→ **WORK INSTRUCTION**: Return, from the lines below, each one that includes the word "circle".

[MATERIAL PROVIDED Boundary: Start]

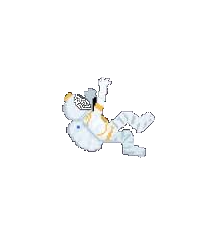
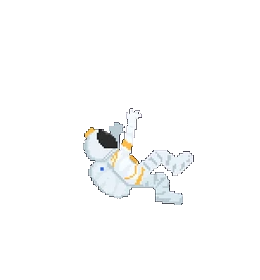
space

Changed region(s): [[0.2778, 0.3305, 0.75, 0.7511]]

diff --git a/static/css/home.css b/static/css/home.css
@@ -178,25 +178,18 @@ body {
 
 .slideshowHome {
   position: relative;
-  width: 55px;   
-  height: 55px;  
+  width: 65px;   
+  height: 65px;  
   overflow: hidden;
   margin: 0 auto;
   top: -249px;
   right: -120px;
 }
 
-.mySlidesHome.tomato img {
-  width: 79%;   
-  height: auto;
-  aspect-ratio: 1 / 1;
-  height: auto;
-  object-fit: cover;
-  border-radius: 50%;         /* circle */
 
-  border: 3px solid gold;     /* faint gold border */
- 
-}
+
+
+
 
 .mySlidesHome {
   position: absolute;
@@ -204,20 +197,45 @@ body {
   left: -100%;
   opacity: 0;
   transition: left 0.7s ease-in-out; /* slide animation */
+
+}
+
+.mySlidesHome.tomato img {
+  position: absolute;
+  left: 50%;
+  top: 50%;
+  transform: translate(-50%, -50%);
+
+  width: 70%;              
+  aspect-ratio: 1 / 1;
+  border-radius: 50%;
+
+  background-size: cover;   
+  background-position: center;
+  background-repeat: no-repeat;
+       
+  pointer-events: none;     
+  z-index: 2;
 }
 
 .mySlidesHome.orange img {
-  width: 65%;
-  height: auto;
-  padding: 6px;  
-  height: auto;
+  position: absolute;
+  left: 50%;
+  top: 50%;
+  transform: translate(-50%, -50%);
+
+  width: 70%;              
   aspect-ratio: 1 / 1;
-  height: auto;
-  object-fit: cover;
-  border-radius: 50%;         /* circle */
+  border-radius: 50%;
 
-  border: 3px solid gold;     /* faint gold border */
+  
+  background-size: cover;   
+  background-position: center;
+  background-repeat: no-repeat;
 
+       
+  pointer-events: none;     
+  z-index: 2;
 }
 
 /* Current slide: visible */
@@ -264,6 +282,10 @@ body {
   transform: rotateY(180deg);
 }
 
+.lefttree-img img {
+  left: -200px;
+}
+
 
 .crabchef {
   margin-top: -350px;
@@ -275,7 +297,7 @@ body {
   width: 37%;
   position: relative;
   top: -80px;
- 
+
 }
 
 
@@ -399,11 +421,11 @@ body {
 
 .fruitpics1 .fruitontable,
 .fruitpics2 .fruitontable {
-  position: absolute;                  /* layer above table */
+  position: absolute;                  
   left: 50%;
   transform: translateX(-50%);
-  bottom: 20%;                         /* adjust “how high” it sits on table */
-  width: 70%;                          /* fruit scale relative to card */
+  bottom: 20%;                         
+  width: 70%;                          
   height: auto;
   z-index: 2;
   filter: drop-shadow(0 8px 12px rgba(0,0,0,.25)); /* subtle lift */
@@ -424,13 +446,13 @@ body {
 .fruitpics1 .woodtable,
 .fruitpics2 .woodtable {
   position: absolute;
-  bottom: 0;                           /* sit on the “floor” of the card */
+  bottom: 0;                          
   left: 50%;
   transform: translateX(-50%);
-  width: 100%;                         /* match the card’s width */
+  width: 100%;                        
   height: auto;
   z-index: 1;
-  pointer-events: none;                /* never block clicks */
+  pointer-events: none;                
 }
 
 /* ----------Fruit Pics 2 Box Editing--------------------------------------------------------------------- */

diff --git a/static/css/landingbackground.css b/static/css/landingbackground.css
@@ -1,7 +1,8 @@
-.homebutt {
-    font-size: 36px;
+.homebutt img {
     position: relative;
-
+    width: 5%;
+    right: -956px;
+    bottom: -100px;
 }
 
 .landingbackground {
@@ -14,6 +15,12 @@ body {
     background-size: cover;
     background-repeat: no-repeat;
     color: silver;
+    
+}
+
+.wholething {
+    z-index: 1;
+    
 }
 
 .top-rect-country {
@@ -36,3 +43,68 @@ body {
     border-color: blue;
 }
 
+.scene {
+  position: relative;
+  width: min(60vw, 780px);       /* scale the whole composition */
+ 
+}
+
+/* big green alien */
+.alien {
+  display: block;
+  width: 80%;
+  height: auto;
+  image-rendering: pixelated;    /* keep that crisp retro look */
+  pointer-events: none;          /* never grabs clicks */
+  left: -200px;
+}
+
+/* place the portal on the alien's belly */
+.portal,
+.portal-hit {
+  position: absolute;
+  left: 328.9px;
+  top: 536px;
+  transform: translate(-50%, -50%);
+  width: 8.8%;                    /* portal size */
+  aspect-ratio: 1 / 1;
+  border-radius: 40%;
+  transform: scaleY(1.3);
+}
+
+/* the visual swirl + glow (not clickable) */
+.portal {
+  pointer-events: none;
+  background-image: url('https://media.giphy.com/media/v1.Y2lkPWVjZjA1ZTQ3aHdnaTcybmh2ZGN3M2ljNHkyNHFnNzIxOWl3ajdlbThocG52ZjNvdiZlcD12MV9naWZzX3NlYXJjaCZjdD1n/mX1bWOEGPIAY1yhmKI/giphy.gif');
+  --zoom: 7.0;
+  background-size: calc(var(--zoom) * 100%);
+  background-position: center;
+  box-shadow:
+    0 0 18px 6px rgba(0, 200, 255, 0.45),
+    inset 0 0 22px rgba(255, 255, 255, 0.35);
+  z-index: 2;
+   
+}
+
+/* the ONLY clickable area — clipped to a true circle */
+.portal-hit {
+  z-index: 3;                    /* above alien/portal, below astro */
+  display: block;
+  background: transparent;
+  /* ensure the hit-testing is circular on all modern browsers */
+  clip-path: circle(50% at 50% 50%);
+  -webkit-clip-path: circle(50% at 50% 50%);
+}
+
+/* astronaut outside the portal */
+.astro {
+  position: absolute;
+  left: 52%;
+  top: 75%;
+  transform: translate(-50%, -50%) rotateY(180deg);
+  width: 19%;
+  height: auto;
+  pointer-events: none;          /* clicks pass through to the portal-hit */
+  filter: drop-shadow(0 6px 10px rgba(0,0,0,.35));
+  z-index: 4;
+}

diff --git a/templates/country.html b/templates/country.html
@@ -1,9 +1,28 @@
 {% extends "landingbackground.html" %}
 {% block title %}{{ country.name }} - Fruit Facts{% endblock %}
 {% block body %}
-<div class="homebutt">
-      <a href="{{ url_for('backhome_page') }}" class="homebutton">HOME PAGE</a>
-</div>  
+ 
+
+<div class="gohome">
+  <div class="homebutt">
+      <a href="{{ url_for('backhome_page') }}" class="homebutton"><img class="ufo" src="../static/images/countrytemp/ufo.png"></a>
+  </div>
+</div>
+
+<div class="scene">
+  <img class="alien" src="../static/images/countrytemp/alien.png" alt="alien">
+
+  <!-- visual portal (not clickable) -->
+  <div class="portal"></div>
+
+  <!-- the ONLY clickable area (perfect circle) -->
+  <a class="portal-hit" href="{{ url_for('space_page') }}" aria-label="Enter portal"></a>
+
+  <!-- astronaut floats outside the portal -->
+  <img class="astro" src="../static/images/astro.png" alt="astro">
+</div>
+
+
 <div class="wholething">
   <!--<img src="../static/images/beachbar.jpg" class="landingbackground"> -->
 
@@ -49,8 +68,7 @@
       <p class="worldFruit">{{ country.summary }}</p>
     </div>
   </div>
-  <div>
-    <img class="alien" src="../static/images/countrytemp/alien.png">
-  </div>
+
+  
 </div>
 {% endblock %}

diff --git a/templates/index.html b/templates/index.html
@@ -48,7 +48,7 @@
                         </div>
 
                             <div class="mySlidesHome orange">
-                                <img src="../static/images/fruitoftheday/orange1.png" alt="orange">
+                                <img class ="orangeslide" src="../static/images/fruitoftheday/orange1.png" alt="orange">
                             </div>
                     </div> 
 
@@ -86,7 +86,7 @@
                     <a href="{{ url_for('coconuts_page') }}" class="fruit1-button-class">
                         <figure>
                             <img class="woodtable" src="../static/images/homepage/woodtable.png" alt="table">
-                            <img class='fruitontable coconuts' src="../static/images/coconut1.png" alt="Picture 1">
+                            <img class='fruitontable coconuts' src="../static/images/coconut.png" alt="Picture 1">
                             <!--<figcaption>Coconuts</figcaption>-->
                         </figure>
                     </a>

diff --git a/templates/landingbackground.html b/templates/landingbackground.html
@@ -11,7 +11,7 @@
   <body>
 
     {% block body %}{% endblock %}
-    <a href="{{ url_for('space_page') }}" class="reroll">🔀 Show Another Random Country</a>
+
   </body>
 
 </html>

[MATERIAL PROVIDED Boundary: End]

→ **ANSWER SECTION**:
-  border-radius: 50%;         /* circle */
-  border-radius: 50%;         /* circle */
+/* the ONLY clickable area — clipped to a true circle */
+  clip-path: circle(50% at 50% 50%);
+  -webkit-clip-path: circle(50% at 50% 50%);
+  <!-- the ONLY clickable area (perfect circle) -->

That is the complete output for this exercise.